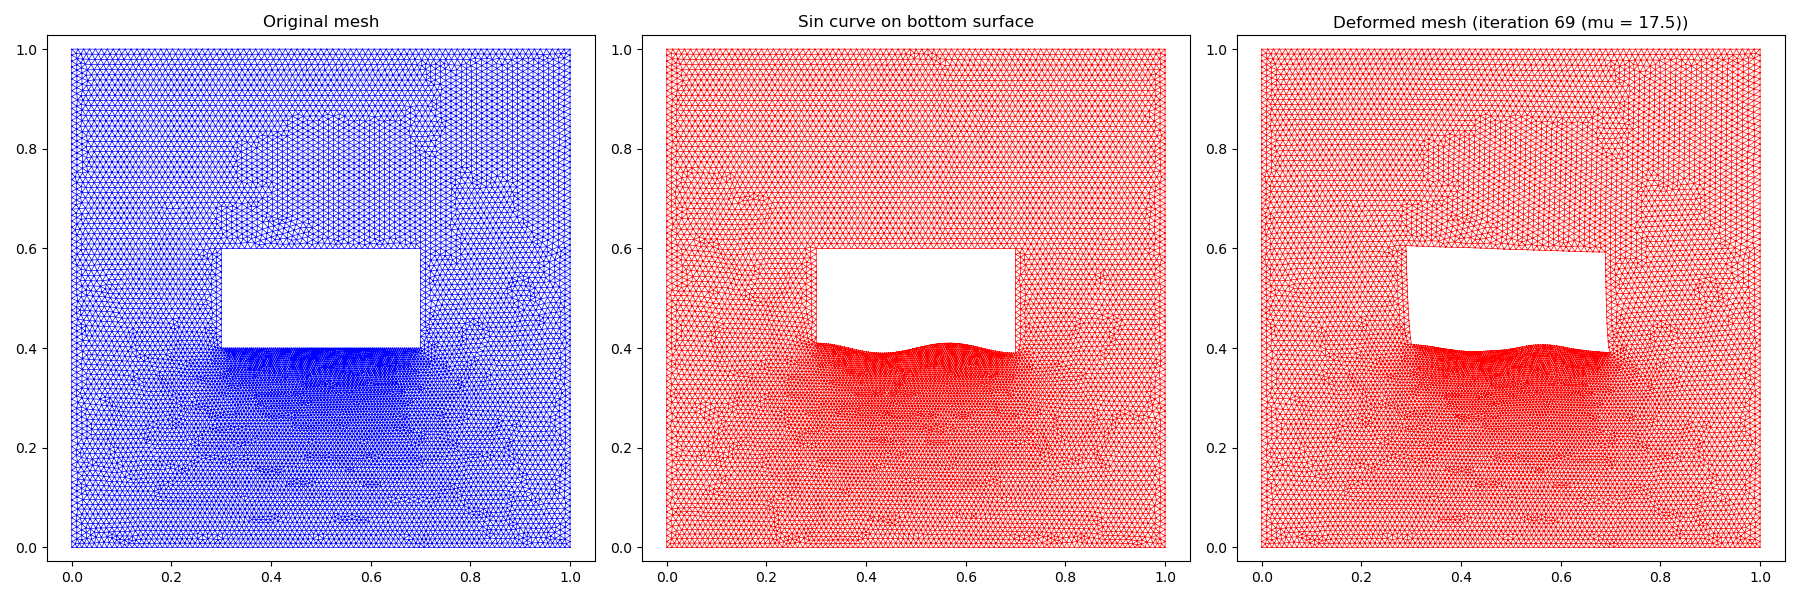
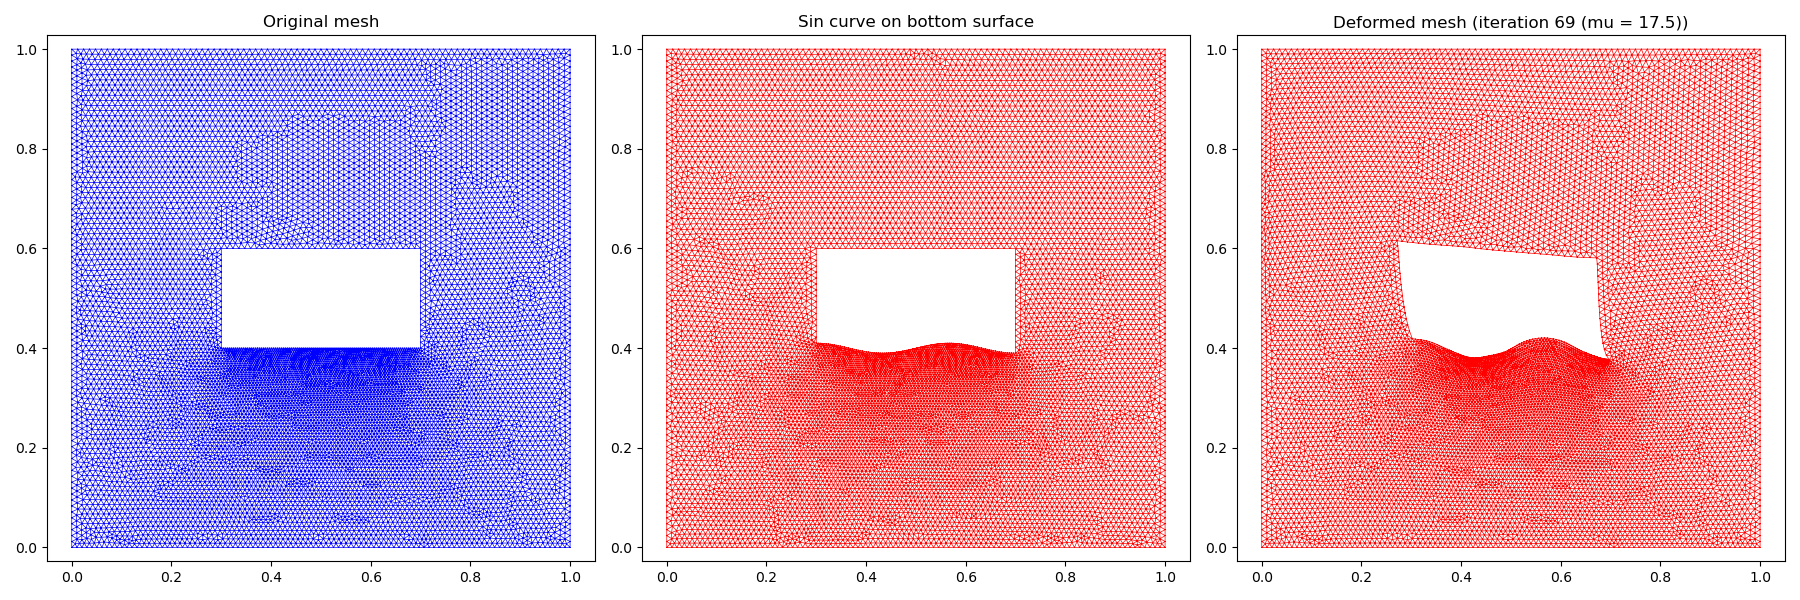
new results

Changed region(s): [[0.6844, 0.06, 0.9956, 0.9]]

diff --git a/opt_pipeline_obstacle/HH_shape_opt.py b/opt_pipeline_obstacle/HH_shape_opt.py
@@ -63,15 +63,15 @@ def load_forward_simulation_data_bottomwall(V_DG0):
     return u_ref_dg0
 
 # Try to convert the mesh 
-print(f"Converting square_with_rect_obstacle to XML format...")
+print(f"Converting square_with_gaussian_perturbed_rect to XML format...")
 result = subprocess.run([
     "dolfin-convert", 
-    f"meshes/square_with_rect_obstacle.msh", 
-    f"meshes/square_with_rect_obstacle.xml"
+    f"meshes/square_with_gaussian_perturbed_rect.msh", 
+    f"meshes/square_with_gaussian_perturbed_rect.xml"
 ], capture_output=True, text=True)
 
-mesh = Mesh(f"meshes/square_with_rect_obstacle.xml")
-boundary_markers = MeshFunction("size_t", mesh, f"meshes/square_with_rect_obstacle_facet_region.xml")
+mesh = Mesh(f"meshes/square_with_gaussian_perturbed_rect.xml")
+boundary_markers = MeshFunction("size_t", mesh, f"meshes/square_with_gaussian_perturbed_rect_facet_region.xml")
 
 # Create boundary mesh and design variables
 b_mesh = BoundaryMesh(mesh, "exterior")
@@ -94,7 +94,7 @@ def mesh_deformation(h, mesh_local, markers_local):
     bcs0 = [
         DirichletBC(V, Constant(1.0), markers_local, side_wall_marker),
         DirichletBC(V, Constant(1.0), markers_local, bottom_wall_marker),
-        DirichletBC(V, Constant(25), markers_local, obstacle_marker),
+        DirichletBC(V, Constant(50.0), markers_local, obstacle_marker),
     ]
     mu = Function(V, name="mu")
     LinearVariationalSolver(LinearVariationalProblem(a, L0, mu, bcs0)).solve()
@@ -124,7 +124,7 @@ def mesh_deformation(h, mesh_local, markers_local):
 def forward_solve(h_control):
     # Copy the “master” mesh and its facet markers
     mesh_copy = Mesh(mesh)
-    markers_copy = MeshFunction("size_t", mesh_copy, f"meshes/square_with_rect_obstacle_facet_region.xml")
+    markers_copy = MeshFunction("size_t", mesh_copy, f"meshes/square_with_gaussian_perturbed_rect_facet_region.xml")
 
     # Transfer h → volume and deform the copy since we want to preserve always the original
     h_vol = transfer_from_boundary(h_control, mesh_copy)

diff --git a/opt_pipeline_obstacle/mesh_deformation_viz.py b/opt_pipeline_obstacle/mesh_deformation_viz.py
@@ -42,9 +42,9 @@ def mesh_deformation(h, mesh_local, markers_local):
     a  = inner(grad(u), grad(v)) * dx
     L0 = Constant(0.0) * v * dx
     bcs0 = [
-        DirichletBC(V, Constant(2.0), markers_local, side_wall_marker),
+        DirichletBC(V, Constant(1.0), markers_local, side_wall_marker),
         DirichletBC(V, Constant(1.0), markers_local, bottom_wall_marker),
-        DirichletBC(V, Constant(50.0), markers_local, obstacle_marker),
+        DirichletBC(V, Constant(50), markers_local, obstacle_marker),
     ]
     mu = Function(V, name="mu")
     LinearVariationalSolver(LinearVariationalProblem(a, L0, mu, bcs0)).solve()
@@ -72,7 +72,7 @@ def mesh_deformation(h, mesh_local, markers_local):
     return s
 
 # Load the perturbed mesh
-mesh_perturbed = Mesh("meshes/square_with_perturbed_rect_obstacle.xml")
+mesh_perturbed = Mesh("meshes/square_with_gaussian_perturbed_rect.xml")
 
 # Make a copy of the mesh for deformation
 mesh_copy = Mesh(mesh)
@@ -96,9 +96,9 @@ plt.axis("equal")
 
 plt.subplot(1, 3, 3)
 plot(mesh_copy, color="r", linewidth=0.5)
-plt.title(f"Deformed mesh (iteration 50 (mu = 25))")
+plt.title(f"Deformed mesh (iteration 126 (mu = 50))")
 plt.axis("equal")
 
 plt.tight_layout()
-plt.savefig("outputs/rec_obs_perturbed mu = 25.png")
+plt.savefig("outputs/rec_obs_gaussian_perturbed mu = 50.png")
 plt.show()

-*-*-

_Task goal:_ The lines needed run from the first line of the records through the line containing "# Transfer h", both included. Restate them word for word, without pictures.

_Task response:_
new results

Changed region(s): [[0.6844, 0.06, 0.9956, 0.9]]

diff --git a/opt_pipeline_obstacle/HH_shape_opt.py b/opt_pipeline_obstacle/HH_shape_opt.py
@@ -63,15 +63,15 @@ def load_forward_simulation_data_bottomwall(V_DG0):
     return u_ref_dg0
 
 # Try to convert the mesh 
-print(f"Converting square_with_rect_obstacle to XML format...")
+print(f"Converting square_with_gaussian_perturbed_rect to XML format...")
 result = subprocess.run([
     "dolfin-convert", 
-    f"meshes/square_with_rect_obstacle.msh", 
-    f"meshes/square_with_rect_obstacle.xml"
+    f"meshes/square_with_gaussian_perturbed_rect.msh", 
+    f"meshes/square_with_gaussian_perturbed_rect.xml"
 ], capture_output=True, text=True)
 
-mesh = Mesh(f"meshes/square_with_rect_obstacle.xml")
-boundary_markers = MeshFunction("size_t", mesh, f"meshes/square_with_rect_obstacle_facet_region.xml")
+mesh = Mesh(f"meshes/square_with_gaussian_perturbed_rect.xml")
+boundary_markers = MeshFunction("size_t", mesh, f"meshes/square_with_gaussian_perturbed_rect_facet_region.xml")
 
 # Create boundary mesh and design variables
 b_mesh = BoundaryMesh(mesh, "exterior")
@@ -94,7 +94,7 @@ def mesh_deformation(h, mesh_local, markers_local):
     bcs0 = [
         DirichletBC(V, Constant(1.0), markers_local, side_wall_marker),
         DirichletBC(V, Constant(1.0), markers_local, bottom_wall_marker),
-        DirichletBC(V, Constant(25), markers_local, obstacle_marker),
+        DirichletBC(V, Constant(50.0), markers_local, obstacle_marker),
     ]
     mu = Function(V, name="mu")
     LinearVariationalSolver(LinearVariationalProblem(a, L0, mu, bcs0)).solve()
@@ -124,7 +124,7 @@ def mesh_deformation(h, mesh_local, markers_local):
 def forward_solve(h_control):
     # Copy the “master” mesh and its facet markers
     mesh_copy = Mesh(mesh)
-    markers_copy = MeshFunction("size_t", mesh_copy, f"meshes/square_with_rect_obstacle_facet_region.xml")
+    markers_copy = MeshFunction("size_t", mesh_copy, f"meshes/square_with_gaussian_perturbed_rect_facet_region.xml")
 
     # Transfer h → volume and deform the copy since we want to preserve always the original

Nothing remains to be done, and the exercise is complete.